“Pruned Tree and Gate” on the other hand, admires the tenacity of another tree left all but barren–its paltry form casting a deep shadow like an exclamation point, perhaps the show’s secret climax, painted with thick black paint that ironically reflects light off the canvas beneath. Trees tower from the sidewalk in nearby “Ficus, Santa Monica,” an unsettling scene where O’Leary’s strong lines act as a metronome. The blazing yellow sky finds its counterpart in that reappearing purple, which punctuates the suburban roads reimagined here as clear blue rivers.
Formally trained at Yale University, the Art Students League, and the International Center of Photography, O’Leary started as a plein air painter, but traded her outdoor easel for the studio since she couldn’t stomach so many curious interruptions. The artist takes her most foundational inspirations from the canon–Matisse and Alice Neel, mostly. She also participates in the art historical tradition of remaining conversant with her peers, even seeing Stanley Whitney’s work in the many layers of purple that make up her most striking shadow in the foreground of “Ficus.”
Only eight works in this show eschew foliage for flesh–another type of case study which the artist likened to musical scales. “Both/And” displays ”Untitled” and “Scholar on a Tour” side by side. The former is just one work in a long series where O’Leary practices painting skin through the lens of raw chicken, which offers practical benefits like formal resemblance but also multiplicitous parallels–the life/death/life cycle, humor, even commentaries on factory farming.
That background lends nuance to “Scholar” where a man (actually, a relative) holds a newspaper in front of his face, his forehead poking above the periodical and creating a lighthearted comparison in size and shade with the chicken to his left.
Although flesh appears only in quick flashes, “Both/And” harbors a pulp fiction feel from its very first work, where one lone car speeds both away from one place and also towards another–the viewer can’t know for sure–evoking the iconic opening scene from cinematic thriller “Mulholland Drive.” A suspiciously similar vehicle appears at the exhibition’s ostensible end, around the bookshelf, illuminating green and yellow leaves in a widescreen work titled “The Hill.” Under the rare cover of darkness, is O’Leary predator or prey? Is she stalking or being stalked? The best answer: “Both/And.”

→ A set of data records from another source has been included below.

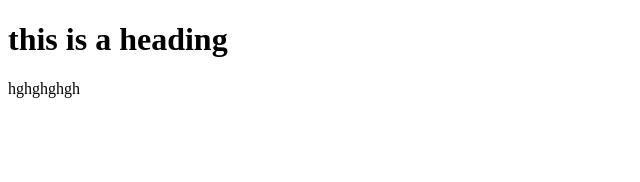
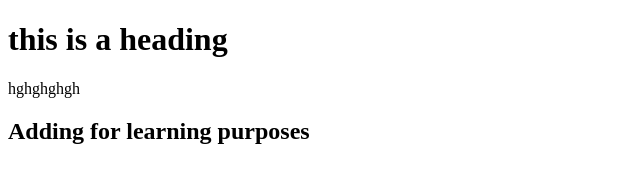
Before and after one commit to Mudasir572/learn-github, a plain HTML site: page index.html in a window 1280 px wide. Shown: the whole page, without its empty margins (0-640 px from the left). Drawn offline with Linux system fonts and the light colour scheme.

Commit message:
added a new h2 to index.html

```diff
--- a/index.html
+++ b/index.html
@@ -8,5 +8,6 @@
 <body>
     <h1>this is a heading</h1>
     <p>hghghghgh</p>
+    <h2>Adding for learning purposes</h2>
 </body>
 </html>
```
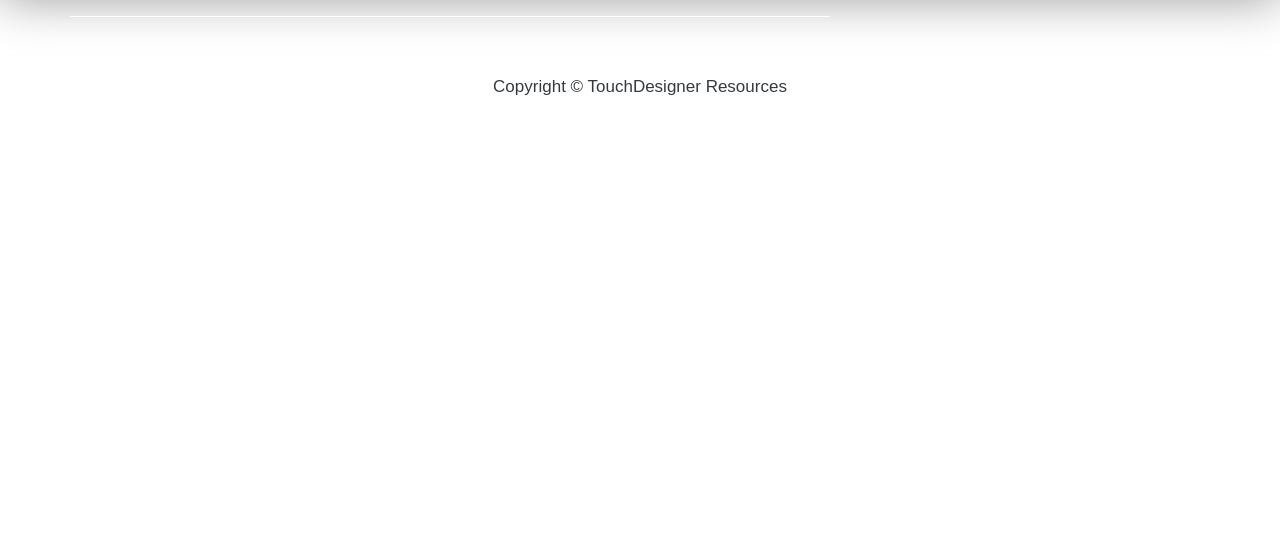
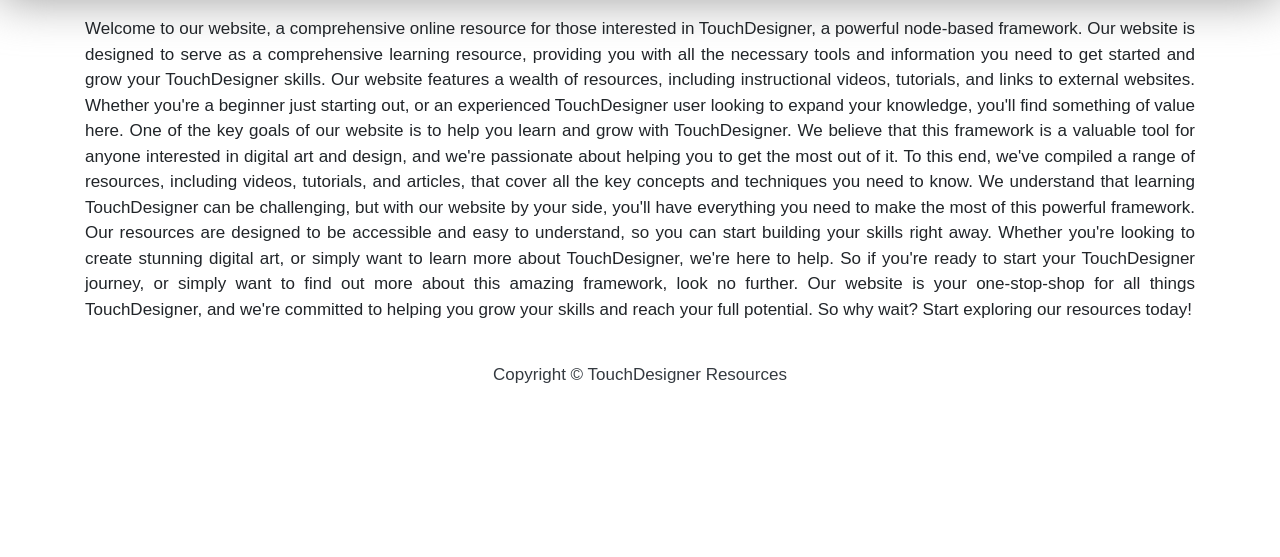
Before and after one commit to anthonyfdunphy/pp4-project, a Django app: page /about/ in a window 1280 px wide; the page is wider, and only the part inside the window is pictured. Shown: the part 641-1198 px from the top of that part. Run offline with Django 3.2, Linux system fonts and the light colour scheme; some libraries are stand-ins or nearby versions; some web fonts are replaced.

Commit message:
website bootstrap styling added, about and contact page created

```diff
--- a/mysite/templates/about.html
+++ b/mysite/templates/about.html
@@ -21,14 +21,19 @@
 
             <div class="container">
                 <div class="row">
-                  <div class="col-md-8 card mb-4  mt-3 left  top"></div>
+                  <div class="text-justify col-md-12 mb-4  mt-3 left  top">
+                    Welcome to our website, a comprehensive online resource for those interested in TouchDesigner, a powerful node-based framework. Our website is designed to serve as a comprehensive learning resource, providing you with all the necessary tools and information you need to get started and grow your TouchDesigner skills.
+
+Our website features a wealth of resources, including instructional videos, tutorials, and links to external websites. Whether you're a beginner just starting out, or an experienced TouchDesigner user looking to expand your knowledge, you'll find something of value here.
+
+One of the key goals of our website is to help you learn and grow with TouchDesigner. We believe that this framework is a valuable tool for anyone interested in digital art and design, and we're passionate about helping you to get the most out of it. To this end, we've compiled a range of resources, including videos, tutorials, and articles, that cover all the key concepts and techniques you need to know.
+
+We understand that learning TouchDesigner can be challenging, but with our website by your side, you'll have everything you need to make the most of this powerful framework. Our resources are designed to be accessible and easy to understand, so you can start building your skills right away. Whether you're looking to create stunning digital art, or simply want to learn more about TouchDesigner, we're here to help.
+
+So if you're ready to start your TouchDesigner journey, or simply want to find out more about this amazing framework, look no further. Our website is your one-stop-shop for all things TouchDesigner, and we're committed to helping you grow your skills and reach your full potential. So why wait? Start exploring our resources today!
+                  </div>
                 </div>
 
-              <!-- Blog Entries Column -->
-              <div class="col-md-8 mt-3 left">
-                    {% for post in post_list %}
-                {% endfor %}
-              </div>
 
           </div>
 {%endblock%}
--- a/mysite/templates/base.html
+++ b/mysite/templates/base.html
@@ -69,7 +69,7 @@
               <a class="nav-link" href="{% url 'logout' %}">Logout</a>
             </li>
             <li class="nav-item">
-              <a class="nav-link" href="#"><img src="{{ user.profile_image.url }}" style="width: 30px; height: 30px; overflow: hidden; border-radius: 50%;" alt="user image"></a>
+              <a class="nav-link" href="{% url 'profile'}"><img src="{{ user.profile_image.url }}" style="width: 30px; height: 30px; overflow: hidden; border-radius: 50%;" alt="user image"></a>
             </li>
 
             {% else %}
--- a/mysite/templates/sidebar.html
+++ b/mysite/templates/sidebar.html
@@ -2,7 +2,7 @@
 
 <!-- Sidebar Widgets Column -->
 <div class="col-md-4 float-right ">
-<div class="card my-3">
+<div class="my-3">
         <h3 class="card-new-header">About this site</h5>
     <div class="side-body">
         <p class="card-text"> This blog consists of the the most informative TouchDesigner tips and tutorials which are helpful for creating a clearer learning timeline. Click the link below to visit the official Touchdesigner website where you can get the latest software versions to download.</p>
```
Also changed, not shown: mysite/templates/contact.html (+8 -13 lines), mysite/db.sqlite3.
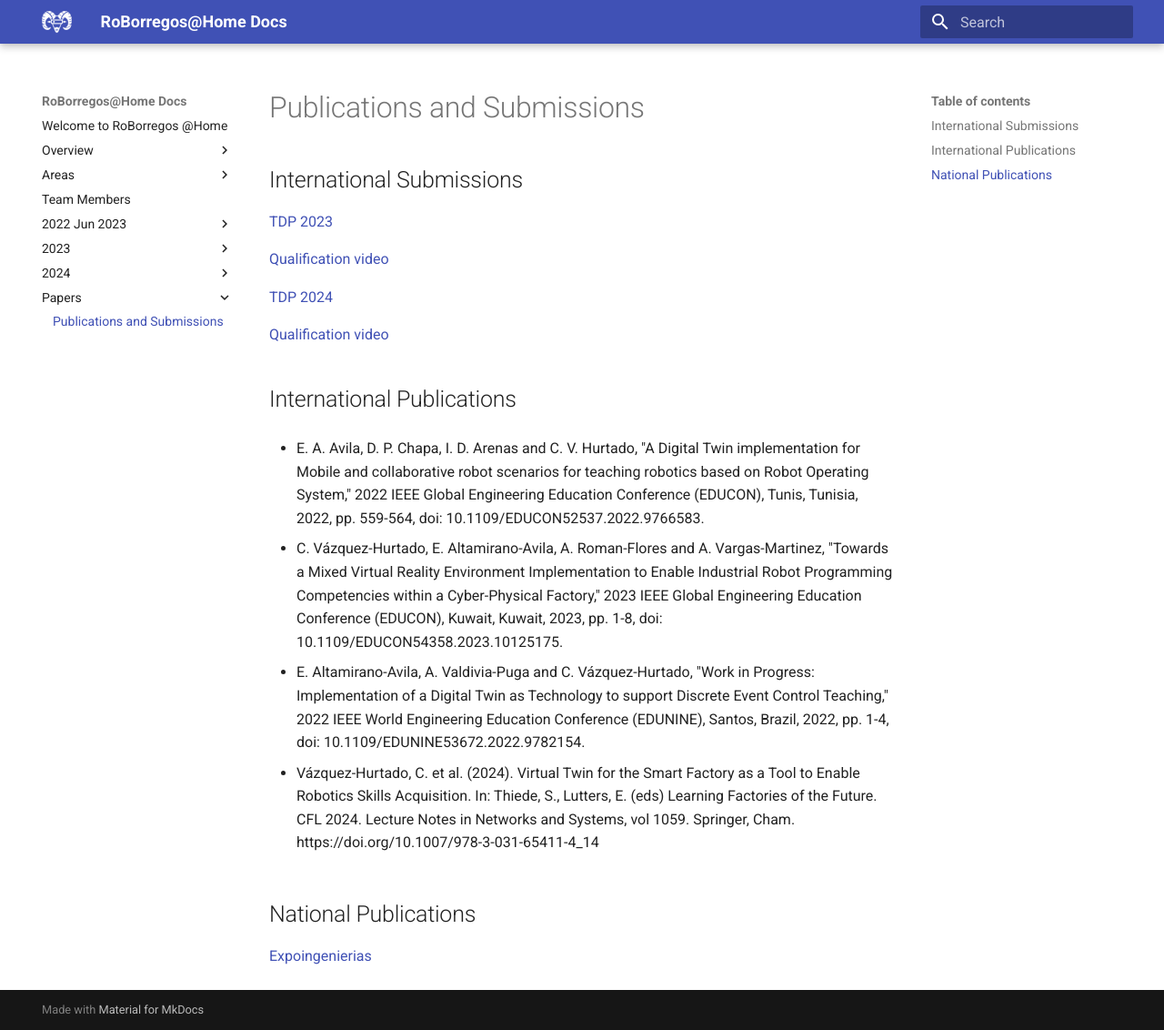
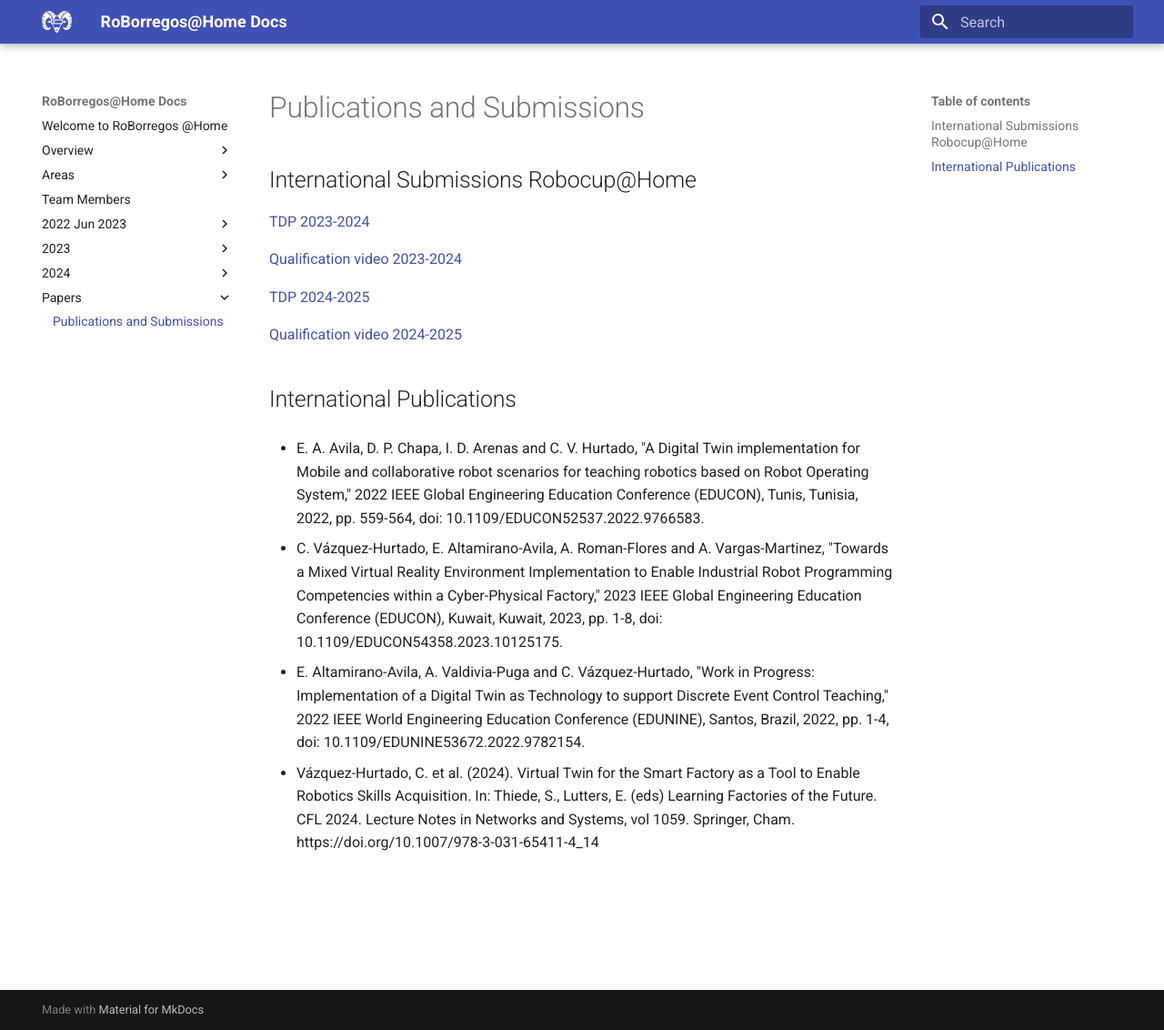
Before and after one commit to RoBorregos/Home-Docs, an MkDocs documentation site: the page built from docs/Papers/index.md, in a window 1280 px wide and 1132 px high. Shown: the whole window at 91% size. Built offline with MkDocs 1.6.1 and Material for MkDocs 9.7.7, drawn with Linux system fonts in a browser that asks for light colours.

Commit message:
last video added

```diff
--- a/docs/Papers/index.md
+++ b/docs/Papers/index.md
@@ -1,13 +1,14 @@
 # Publications and Submissions
 
-## International Submissions
-[TDP 2023](https://athome.robocup.org/wp-content/uploads/OPL-RoBorregosTDP2023.pdf)
+## International Submissions Robocup@Home
 
-[Qualification video](https://www.youtube.com/watch?v=rPmSxZlzO78)
+[TDP 2023-2024](https://athome.robocup.org/wp-content/uploads/OPL-RoBorregosTDP2023.pdf)
 
-[TDP 2024]()
+[Qualification video 2023-2024](https://www.youtube.com/watch?v=rPmSxZlzO78)
 
-[Qualification video]()
+[TDP 2024-2025]()
+
+[Qualification video 2024-2025](https://www.youtube.com/watch?v=sLtIkkQiF9M&feature=youtu.be)
 
 ## International Publications
 
@@ -18,10 +19,3 @@
 - E. Altamirano-Avila, A. Valdivia-Puga and C. Vázquez-Hurtado, "Work in Progress: Implementation of a Digital Twin as Technology to support Discrete Event Control Teaching," 2022 IEEE World Engineering Education Conference (EDUNINE), Santos, Brazil, 2022, pp. 1-4, doi: 10.1109/EDUNINE53672.2022.9782154.
 
 - Vázquez-Hurtado, C. et al. (2024). Virtual Twin for the Smart Factory as a Tool to Enable Robotics Skills Acquisition. In: Thiede, S., Lutters, E. (eds) Learning Factories of the Future. CFL 2024. Lecture Notes in Networks and Systems, vol 1059. Springer, Cham. https://doi.org/10.1007/978-3-031-65411-4_14
-
-
-
-
-## National Publications
-
-[Expoingenierias]()
```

O’Leary’s core preoccupation with ordinary existence constitutes romance of the classical, not colloquial, variety–a matter of attention rather than beauty. Experiential intensity sears these memories in her mind prior to painting, but that power typically comes from annoyance over admiration. Though critics sometimes saddle the artist with a sense of voyeurism, O’Leary hasn’t even witnessed some of the stolen scenes in this show. She only smelled, for example, the actions of hands imagined in “High Rise Neighbor,” whose cigarette smoke wafted next door into her studio in Puerto Rico. Like this, O’Leary can even transmute annoyance into affection.
It’s all a matter of perspective, though spending time with this show will pull you into O’Leary’s first and foremost. There’s no right or wrong answer on these walls, no agenda or story to tell, just fervent contemplations by an artist making sense of dynamics in her own surroundings. Standard conventions make way for reality’s true nature upon accepting that it’s all a projection. WM
Vittoria Benzine is a street art journalist and personal essayist based in Brooklyn, New York. Her affinity for counterculture and questioning has introduced her to exceptional artists and morally ambiguous characters alike. She values writing as a method of processing the world’s complexity. Send love letters to her via: @vittoriabenzine // email@example.com // vittoriabenzine.com
view all articles from this author